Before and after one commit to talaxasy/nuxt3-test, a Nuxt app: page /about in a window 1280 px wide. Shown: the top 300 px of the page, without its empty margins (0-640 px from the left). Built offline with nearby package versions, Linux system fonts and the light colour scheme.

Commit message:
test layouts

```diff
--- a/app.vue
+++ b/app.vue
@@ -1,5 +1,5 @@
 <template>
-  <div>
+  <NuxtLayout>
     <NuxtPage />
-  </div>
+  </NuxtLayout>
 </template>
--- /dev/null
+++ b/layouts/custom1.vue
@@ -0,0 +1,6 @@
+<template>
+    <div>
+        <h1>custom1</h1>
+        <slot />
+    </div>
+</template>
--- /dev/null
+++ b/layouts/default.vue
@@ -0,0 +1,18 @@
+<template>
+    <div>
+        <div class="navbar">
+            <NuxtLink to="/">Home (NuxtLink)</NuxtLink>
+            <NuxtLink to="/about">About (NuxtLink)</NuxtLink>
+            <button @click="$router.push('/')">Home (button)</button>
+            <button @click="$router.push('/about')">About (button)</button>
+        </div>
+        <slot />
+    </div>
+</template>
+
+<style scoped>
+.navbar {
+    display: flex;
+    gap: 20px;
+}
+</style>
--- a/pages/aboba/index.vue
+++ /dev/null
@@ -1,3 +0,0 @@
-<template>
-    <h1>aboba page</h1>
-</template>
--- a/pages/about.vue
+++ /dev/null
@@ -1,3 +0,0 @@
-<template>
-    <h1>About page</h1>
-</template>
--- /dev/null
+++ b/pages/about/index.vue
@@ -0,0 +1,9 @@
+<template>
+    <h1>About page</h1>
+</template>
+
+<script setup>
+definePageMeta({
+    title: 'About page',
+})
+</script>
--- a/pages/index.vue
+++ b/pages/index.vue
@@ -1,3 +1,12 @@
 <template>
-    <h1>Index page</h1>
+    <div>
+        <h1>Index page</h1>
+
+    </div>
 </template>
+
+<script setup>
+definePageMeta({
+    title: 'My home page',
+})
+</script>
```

- Problem to solve: Repeat every record exactly as written, please.

- Answer area:
Before and after one commit to talaxasy/nuxt3-test, a Nuxt app: page /about in a window 1280 px wide. Shown: the top 300 px of the page, without its empty margins (0-640 px from the left). Built offline with nearby package versions, Linux system fonts and the light colour scheme.

Commit message:
test layouts

```diff
--- a/app.vue
+++ b/app.vue
@@ -1,5 +1,5 @@
 <template>
-  <div>
+  <NuxtLayout>
     <NuxtPage />
-  </div>
+  </NuxtLayout>
 </template>
--- /dev/null
+++ b/layouts/custom1.vue
@@ -0,0 +1,6 @@
+<template>
+    <div>
+        <h1>custom1</h1>
+        <slot />
+    </div>
+</template>
--- /dev/null
+++ b/layouts/default.vue
@@ -0,0 +1,18 @@
+<template>
+    <div>
+        <div class="navbar">
+            <NuxtLink to="/">Home (NuxtLink)</NuxtLink>
+            <NuxtLink to="/about">About (NuxtLink)</NuxtLink>
+            <button @click="$router.push('/')">Home (button)</button>
+            <button @click="$router.push('/about')">About (button)</button>
+        </div>
+        <slot />
+    </div>
+</template>
+
+<style scoped>
+.navbar {
+    display: flex;
+    gap: 20px;
+}
+</style>
--- a/pages/aboba/index.vue
+++ /dev/null
@@ -1,3 +0,0 @@
-<template>
-    <h1>aboba page</h1>
-</template>
--- a/pages/about.vue
+++ /dev/null
@@ -1,3 +0,0 @@
-<template>
-    <h1>About page</h1>
-</template>
--- /dev/null
+++ b/pages/about/index.vue
@@ -0,0 +1,9 @@
+<template>
+    <h1>About page</h1>
+</template>
+
+<script setup>
+definePageMeta({
+    title: 'About page',
+})
+</script>
--- a/pages/index.vue
+++ b/pages/index.vue
@@ -1,3 +1,12 @@
 <template>
-    <h1>Index page</h1>
+    <div>
+        <h1>Index page</h1>
+
+    </div>
 </template>
+
+<script setup>
+definePageMeta({
+    title: 'My home page',
+})
+</script>
```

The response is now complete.